Colorful websites that are accessible adhere to two key rules:
- Provide ample contrast between the foreground and background
- Don't use color alone to convey information
Got questions? Contact web accessibility coordinator Zayira Jordan, firstname.lastname@example.org, 294-0982.
Here are some practical examples of how to put these rules into practice.
Check the color contrast
The contrast ratio (or relative luminance) measures the contrast between foreground text and its background. Accessibility standards require contrast ratios to be at least:
- 4.5:1 for normal text (14-16 pt)
- 3:1 for larger text (14 pt bold or 18 pt)
There are a number of online and downloadable tools to check contrast ratios. Most also provide a "pass" or "fail" grade, based on standards of the Web Content Accessibility Guidelines (WCAG). Iowa State's proposed accessibility policy calls for university websites to comply with WCAG's Level AA standard.
- WebAim Color Contrast Checker
- Luminosity Colour Contrast Ratio Analyser
- WAVE. This accessibility tool checks all the colors on an existing page. Submit a URL, then click the "contrast" button (upper left side of the results page).

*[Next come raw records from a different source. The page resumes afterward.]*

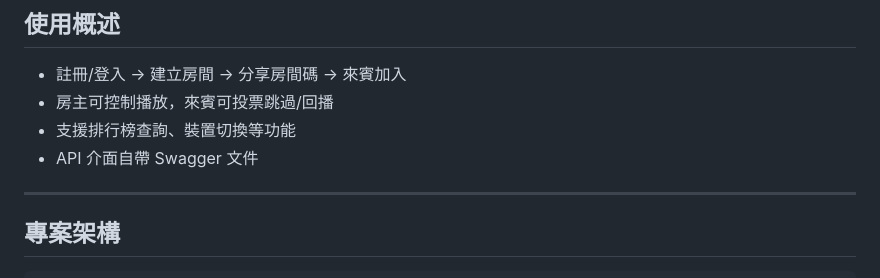
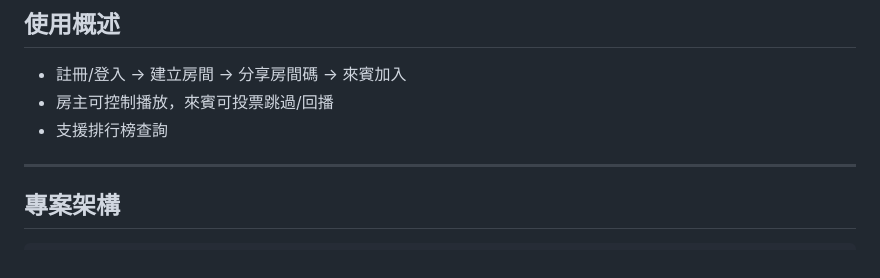
Before and after one commit to ChiaoYuuuu/MusicControlller, a Markdown page: README.md, the part around the change. GitHub-like rendering.

Commit message:
docs: update README with latest project information

```diff
--- a/README.md
+++ b/README.md
@@ -85,8 +85,7 @@
 
 - 註冊/登入 → 建立房間 → 分享房間碼 → 來賓加入
 - 房主可控制播放，來賓可投票跳過/回播
-- 支援排行榜查詢、裝置切換等功能
-- API 介面自帶 Swagger 文件
+- 支援排行榜查詢
 
 ---
 
```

- Paciello Colour Contrast Analyser. This free tool can be downloaded to PCs or Macs.
Touch up forms
Color often is used in online forms to denote mandatory fields. The "before" form specifies that all red fields must be completed. Coloring the mandatory fields red is a helpful visual for some, but useless for those who can't easily differentiate between red and black text.
The "after" example keeps the red color cues, but backs them up by adding a "required" notation to mandatory fields. The added text opens the form to those who are color challenged and to those who use screen readers to view websites.
To create accessible charts, use color combinations that are considered "colorblind safe." The Colorbrewer 2.0 site provides a number of color sets that are easy on the eyes of those who have limited color vision. To make bars and pie slices stand out even more, add different patterns to the charts.
It's also helpful to add text to help users interpret charts. For example, the text below the bars on the "Favorite Fruits" chart takes the hassle out of trying to figure out the percentages yourself.
Charts, like almost all visuals on a web page, also should be accompanied by descriptions of what the data means. These descriptions are essential for those using screen readers. For complex charts, the descriptive text may be posted on its own page with a link from the chart.
- Accessible PowerPoints are on students' wishlist, March 30, 2017
- Captioning, with an assist from YouTube, Jan. 5, 2017
- Well formed forms, Oct. 20, 2016
- Links that do the job, Sept. 1, 2016
- Color your website accessible, July 21, 2016
- How to create accessible Word docs, June 23, 2016
- The art of alt text, June 9, 2016